▸ Task objective
The full set of records must be printed exactly as given.

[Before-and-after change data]
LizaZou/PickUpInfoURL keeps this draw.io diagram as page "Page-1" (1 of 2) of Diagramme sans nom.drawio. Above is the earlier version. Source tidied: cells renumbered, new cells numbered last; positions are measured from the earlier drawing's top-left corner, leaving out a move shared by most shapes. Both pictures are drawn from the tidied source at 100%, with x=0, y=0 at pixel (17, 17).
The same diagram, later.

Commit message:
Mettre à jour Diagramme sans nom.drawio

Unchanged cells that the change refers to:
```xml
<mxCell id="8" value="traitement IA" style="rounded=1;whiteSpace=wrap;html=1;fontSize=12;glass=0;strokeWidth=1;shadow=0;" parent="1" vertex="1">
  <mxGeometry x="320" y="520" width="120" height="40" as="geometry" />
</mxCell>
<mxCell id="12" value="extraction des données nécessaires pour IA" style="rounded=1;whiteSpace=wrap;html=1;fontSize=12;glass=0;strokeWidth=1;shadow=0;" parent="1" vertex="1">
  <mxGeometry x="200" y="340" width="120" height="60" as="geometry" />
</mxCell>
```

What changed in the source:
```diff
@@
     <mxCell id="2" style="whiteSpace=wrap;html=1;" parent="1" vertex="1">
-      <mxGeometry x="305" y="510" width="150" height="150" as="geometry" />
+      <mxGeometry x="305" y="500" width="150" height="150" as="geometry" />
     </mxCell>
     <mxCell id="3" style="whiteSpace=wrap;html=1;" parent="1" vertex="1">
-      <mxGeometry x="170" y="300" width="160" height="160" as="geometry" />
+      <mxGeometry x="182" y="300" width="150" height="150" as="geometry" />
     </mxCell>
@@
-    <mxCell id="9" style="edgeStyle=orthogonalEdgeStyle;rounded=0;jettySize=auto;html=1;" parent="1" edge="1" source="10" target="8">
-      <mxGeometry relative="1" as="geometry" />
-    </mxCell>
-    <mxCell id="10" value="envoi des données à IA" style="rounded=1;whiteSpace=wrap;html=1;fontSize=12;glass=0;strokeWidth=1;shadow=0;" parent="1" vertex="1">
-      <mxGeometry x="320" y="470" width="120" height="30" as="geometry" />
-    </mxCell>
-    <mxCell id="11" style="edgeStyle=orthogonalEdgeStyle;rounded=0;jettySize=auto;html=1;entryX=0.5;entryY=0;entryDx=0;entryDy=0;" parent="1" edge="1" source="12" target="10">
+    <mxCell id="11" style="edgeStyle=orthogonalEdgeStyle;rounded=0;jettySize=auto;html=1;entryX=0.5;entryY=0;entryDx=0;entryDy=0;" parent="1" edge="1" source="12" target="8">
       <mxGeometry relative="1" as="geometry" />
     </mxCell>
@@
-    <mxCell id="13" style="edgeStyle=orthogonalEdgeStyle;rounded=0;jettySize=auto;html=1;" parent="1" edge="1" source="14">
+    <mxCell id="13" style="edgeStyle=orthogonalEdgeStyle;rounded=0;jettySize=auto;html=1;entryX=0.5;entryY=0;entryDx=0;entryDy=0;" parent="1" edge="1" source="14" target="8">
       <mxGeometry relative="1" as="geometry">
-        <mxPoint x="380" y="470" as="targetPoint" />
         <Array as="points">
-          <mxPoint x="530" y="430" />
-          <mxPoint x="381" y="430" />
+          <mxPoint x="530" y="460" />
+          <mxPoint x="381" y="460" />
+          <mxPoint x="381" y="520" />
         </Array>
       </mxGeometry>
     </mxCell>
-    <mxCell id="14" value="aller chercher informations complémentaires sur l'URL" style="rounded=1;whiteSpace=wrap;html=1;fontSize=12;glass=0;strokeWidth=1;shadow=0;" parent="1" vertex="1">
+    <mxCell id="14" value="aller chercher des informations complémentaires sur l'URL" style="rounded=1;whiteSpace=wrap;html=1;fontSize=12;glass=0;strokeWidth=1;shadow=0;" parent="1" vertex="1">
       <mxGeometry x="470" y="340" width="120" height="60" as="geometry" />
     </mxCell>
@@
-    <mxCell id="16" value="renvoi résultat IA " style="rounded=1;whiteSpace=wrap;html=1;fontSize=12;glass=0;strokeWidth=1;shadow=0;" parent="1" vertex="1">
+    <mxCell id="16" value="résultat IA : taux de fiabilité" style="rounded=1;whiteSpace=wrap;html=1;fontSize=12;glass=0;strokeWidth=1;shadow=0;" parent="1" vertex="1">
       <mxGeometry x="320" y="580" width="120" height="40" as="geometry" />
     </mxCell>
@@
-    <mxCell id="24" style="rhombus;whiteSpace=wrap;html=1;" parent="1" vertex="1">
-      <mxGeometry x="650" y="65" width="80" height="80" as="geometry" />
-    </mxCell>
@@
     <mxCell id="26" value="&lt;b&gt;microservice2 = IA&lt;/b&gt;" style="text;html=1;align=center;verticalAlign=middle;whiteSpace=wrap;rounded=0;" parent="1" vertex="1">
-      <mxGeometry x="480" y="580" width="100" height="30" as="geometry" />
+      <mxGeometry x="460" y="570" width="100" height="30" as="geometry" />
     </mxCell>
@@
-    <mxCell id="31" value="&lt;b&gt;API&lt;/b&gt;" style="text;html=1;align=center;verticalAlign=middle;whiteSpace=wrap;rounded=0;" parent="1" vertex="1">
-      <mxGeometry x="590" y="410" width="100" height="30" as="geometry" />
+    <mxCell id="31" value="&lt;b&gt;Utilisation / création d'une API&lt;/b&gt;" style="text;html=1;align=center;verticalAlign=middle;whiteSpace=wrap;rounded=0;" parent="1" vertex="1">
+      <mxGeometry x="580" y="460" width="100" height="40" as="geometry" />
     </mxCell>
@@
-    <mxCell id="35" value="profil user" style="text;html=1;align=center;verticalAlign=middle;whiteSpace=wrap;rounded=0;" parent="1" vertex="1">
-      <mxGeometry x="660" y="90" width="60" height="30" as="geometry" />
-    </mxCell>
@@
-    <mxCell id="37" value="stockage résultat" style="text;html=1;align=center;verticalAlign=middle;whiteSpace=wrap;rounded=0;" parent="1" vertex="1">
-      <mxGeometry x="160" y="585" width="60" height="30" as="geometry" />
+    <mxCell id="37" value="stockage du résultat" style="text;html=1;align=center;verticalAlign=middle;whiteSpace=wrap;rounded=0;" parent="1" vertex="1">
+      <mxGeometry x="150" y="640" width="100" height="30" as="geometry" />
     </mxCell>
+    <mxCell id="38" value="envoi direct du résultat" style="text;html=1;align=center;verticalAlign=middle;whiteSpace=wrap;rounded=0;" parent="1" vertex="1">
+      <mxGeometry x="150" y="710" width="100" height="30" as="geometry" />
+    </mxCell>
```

▸ Written response
LizaZou/PickUpInfoURL keeps this draw.io diagram as page "Page-1" (1 of 2) of Diagramme sans nom.drawio. Above is the earlier version. Source tidied: cells renumbered, new cells numbered last; positions are measured from the earlier drawing's top-left corner, leaving out a move shared by most shapes. Both pictures are drawn from the tidied source at 100%, with x=0, y=0 at pixel (17, 17).
The same diagram, later.

Commit message:
Mettre à jour Diagramme sans nom.drawio

Unchanged cells that the change refers to:
```xml
<mxCell id="8" value="traitement IA" style="rounded=1;whiteSpace=wrap;html=1;fontSize=12;glass=0;strokeWidth=1;shadow=0;" parent="1" vertex="1">
  <mxGeometry x="320" y="520" width="120" height="40" as="geometry" />
</mxCell>
<mxCell id="12" value="extraction des données nécessaires pour IA" style="rounded=1;whiteSpace=wrap;html=1;fontSize=12;glass=0;strokeWidth=1;shadow=0;" parent="1" vertex="1">
  <mxGeometry x="200" y="340" width="120" height="60" as="geometry" />
</mxCell>
```

What changed in the source:
```diff
@@
     <mxCell id="2" style="whiteSpace=wrap;html=1;" parent="1" vertex="1">
-      <mxGeometry x="305" y="510" width="150" height="150" as="geometry" />
+      <mxGeometry x="305" y="500" width="150" height="150" as="geometry" />
     </mxCell>
     <mxCell id="3" style="whiteSpace=wrap;html=1;" parent="1" vertex="1">
-      <mxGeometry x="170" y="300" width="160" height="160" as="geometry" />
+      <mxGeometry x="182" y="300" width="150" height="150" as="geometry" />
     </mxCell>
@@
-    <mxCell id="9" style="edgeStyle=orthogonalEdgeStyle;rounded=0;jettySize=auto;html=1;" parent="1" edge="1" source="10" target="8">
-      <mxGeometry relative="1" as="geometry" />
-    </mxCell>
-    <mxCell id="10" value="envoi des données à IA" style="rounded=1;whiteSpace=wrap;html=1;fontSize=12;glass=0;strokeWidth=1;shadow=0;" parent="1" vertex="1">
-      <mxGeometry x="320" y="470" width="120" height="30" as="geometry" />
-    </mxCell>
-    <mxCell id="11" style="edgeStyle=orthogonalEdgeStyle;rounded=0;jettySize=auto;html=1;entryX=0.5;entryY=0;entryDx=0;entryDy=0;" parent="1" edge="1" source="12" target="10">
+    <mxCell id="11" style="edgeStyle=orthogonalEdgeStyle;rounded=0;jettySize=auto;html=1;entryX=0.5;entryY=0;entryDx=0;entryDy=0;" parent="1" edge="1" source="12" target="8">
       <mxGeometry relative="1" as="geometry" />
     </mxCell>
@@
-    <mxCell id="13" style="edgeStyle=orthogonalEdgeStyle;rounded=0;jettySize=auto;html=1;" parent="1" edge="1" source="14">
+    <mxCell id="13" style="edgeStyle=orthogonalEdgeStyle;rounded=0;jettySize=auto;html=1;entryX=0.5;entryY=0;entryDx=0;entryDy=0;" parent="1" edge="1" source="14" target="8">
       <mxGeometry relative="1" as="geometry">
-        <mxPoint x="380" y="470" as="targetPoint" />
         <Array as="points">
-          <mxPoint x="530" y="430" />
-          <mxPoint x="381" y="430" />
+          <mxPoint x="530" y="460" />
+          <mxPoint x="381" y="460" />
+          <mxPoint x="381" y="520" />
         </Array>
       </mxGeometry>
     </mxCell>
-    <mxCell id="14" value="aller chercher informations complémentaires sur l'URL" style="rounded=1;whiteSpace=wrap;html=1;fontSize=12;glass=0;strokeWidth=1;shadow=0;" parent="1" vertex="1">
+    <mxCell id="14" value="aller chercher des informations complémentaires sur l'URL" style="rounded=1;whiteSpace=wrap;html=1;fontSize=12;glass=0;strokeWidth=1;shadow=0;" parent="1" vertex="1">
       <mxGeometry x="470" y="340" width="120" height="60" as="geometry" />
     </mxCell>
@@
-    <mxCell id="16" value="renvoi résultat IA " style="rounded=1;whiteSpace=wrap;html=1;fontSize=12;glass=0;strokeWidth=1;shadow=0;" parent="1" vertex="1">
+    <mxCell id="16" value="résultat IA : taux de fiabilité" style="rounded=1;whiteSpace=wrap;html=1;fontSize=12;glass=0;strokeWidth=1;shadow=0;" parent="1" vertex="1">
       <mxGeometry x="320" y="580" width="120" height="40" as="geometry" />
     </mxCell>
@@
-    <mxCell id="24" style="rhombus;whiteSpace=wrap;html=1;" parent="1" vertex="1">
-      <mxGeometry x="650" y="65" width="80" height="80" as="geometry" />
-    </mxCell>
@@
     <mxCell id="26" value="&lt;b&gt;microservice2 = IA&lt;/b&gt;" style="text;html=1;align=center;verticalAlign=middle;whiteSpace=wrap;rounded=0;" parent="1" vertex="1">
-      <mxGeometry x="480" y="580" width="100" height="30" as="geometry" />
+      <mxGeometry x="460" y="570" width="100" height="30" as="geometry" />
     </mxCell>
@@
-    <mxCell id="31" value="&lt;b&gt;API&lt;/b&gt;" style="text;html=1;align=center;verticalAlign=middle;whiteSpace=wrap;rounded=0;" parent="1" vertex="1">
-      <mxGeometry x="590" y="410" width="100" height="30" as="geometry" />
+    <mxCell id="31" value="&lt;b&gt;Utilisation / création d'une API&lt;/b&gt;" style="text;html=1;align=center;verticalAlign=middle;whiteSpace=wrap;rounded=0;" parent="1" vertex="1">
+      <mxGeometry x="580" y="460" width="100" height="40" as="geometry" />
     </mxCell>
@@
-    <mxCell id="35" value="profil user" style="text;html=1;align=center;verticalAlign=middle;whiteSpace=wrap;rounded=0;" parent="1" vertex="1">
-      <mxGeometry x="660" y="90" width="60" height="30" as="geometry" />
-    </mxCell>
@@
-    <mxCell id="37" value="stockage résultat" style="text;html=1;align=center;verticalAlign=middle;whiteSpace=wrap;rounded=0;" parent="1" vertex="1">
-      <mxGeometry x="160" y="585" width="60" height="30" as="geometry" />
+    <mxCell id="37" value="stockage du résultat" style="text;html=1;align=center;verticalAlign=middle;whiteSpace=wrap;rounded=0;" parent="1" vertex="1">
+      <mxGeometry x="150" y="640" width="100" height="30" as="geometry" />
     </mxCell>
+    <mxCell id="38" value="envoi direct du résultat" style="text;html=1;align=center;verticalAlign=middle;whiteSpace=wrap;rounded=0;" parent="1" vertex="1">
+      <mxGeometry x="150" y="710" width="100" height="30" as="geometry" />
+    </mxCell>
```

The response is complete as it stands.